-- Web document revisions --

********************

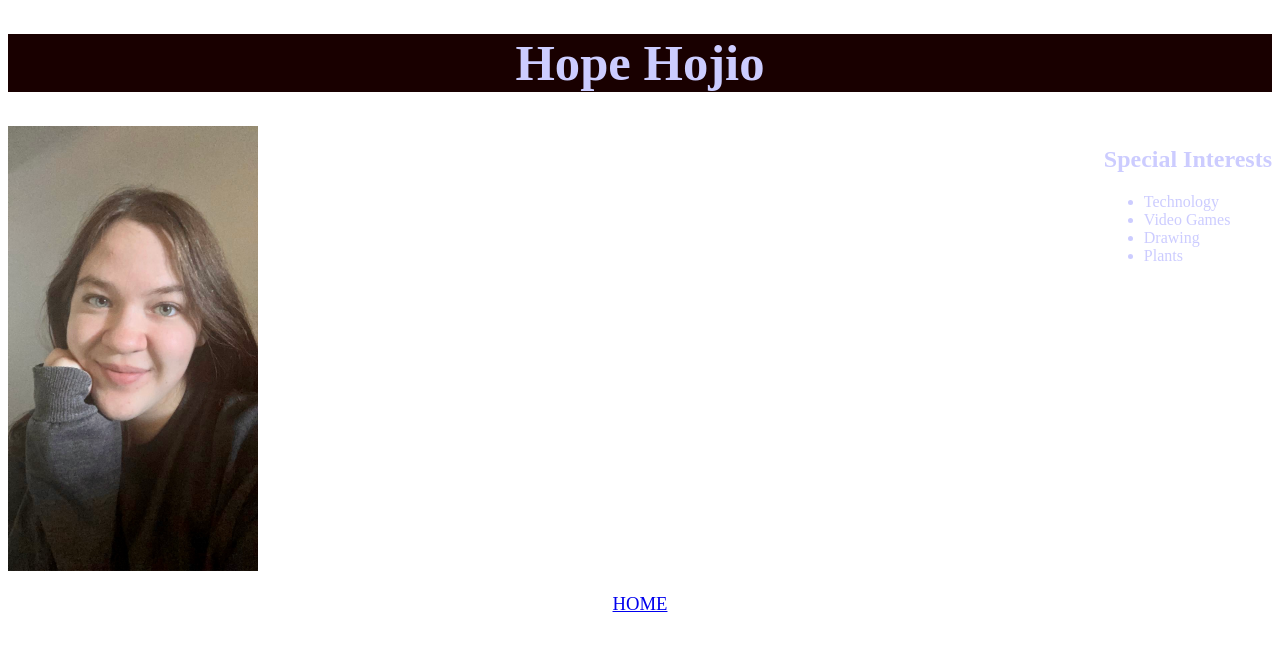
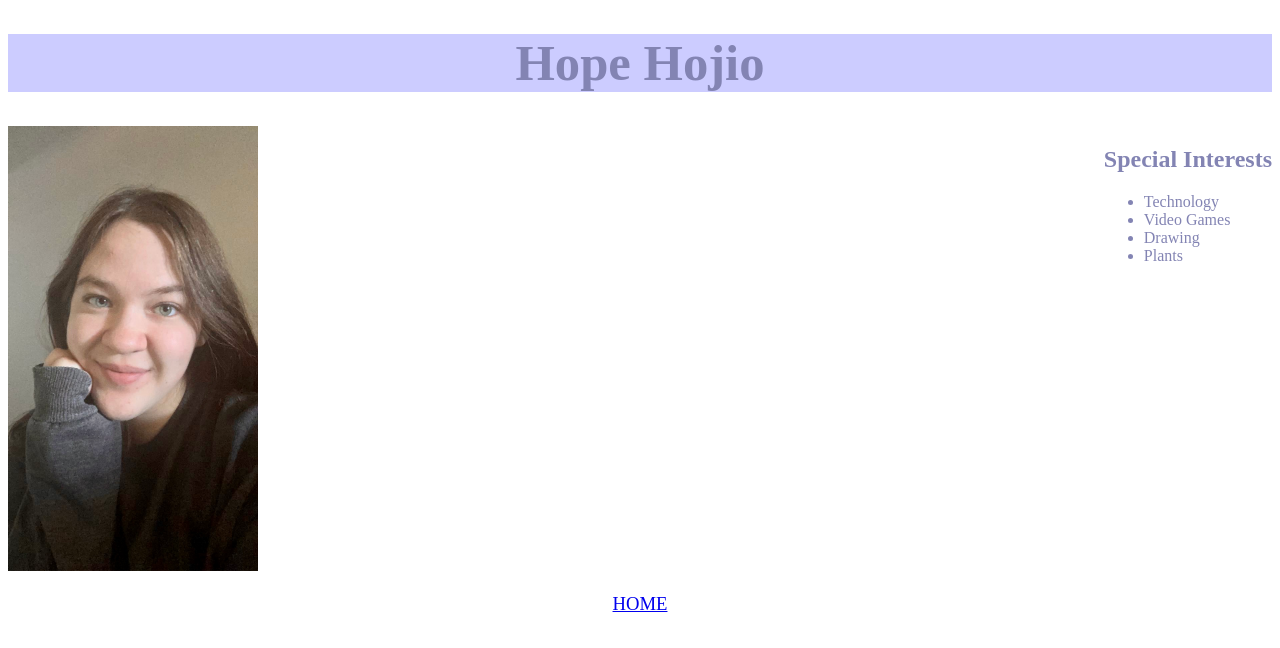
Before and after one commit to hopeahojio/hopeahojio.github.io, a plain HTML site: page profile.html in a window 1280 px wide. Drawn offline with Linux system fonts and the light colour scheme.

Commit message:
Update style.css

```diff
--- a/css/style.css
+++ b/css/style.css
@@ -1,12 +1,12 @@
 :root
 {
-    --favcolor: rgb(204, 204, 255);
+    --favcolor: rgb(131	132	179);
 }
 h1
 {
     text-align: center;
     color: var(--favcolor);
-    background-color: rgb(25,0,0);
+    background-color: rgb(204, 204, 255);
     font-size: 38pt;
 }
 section
```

********************

Determine the count of lines in the data above with the string "favcolor" in them, and give that count alone.

-- RESULT BELOW --
3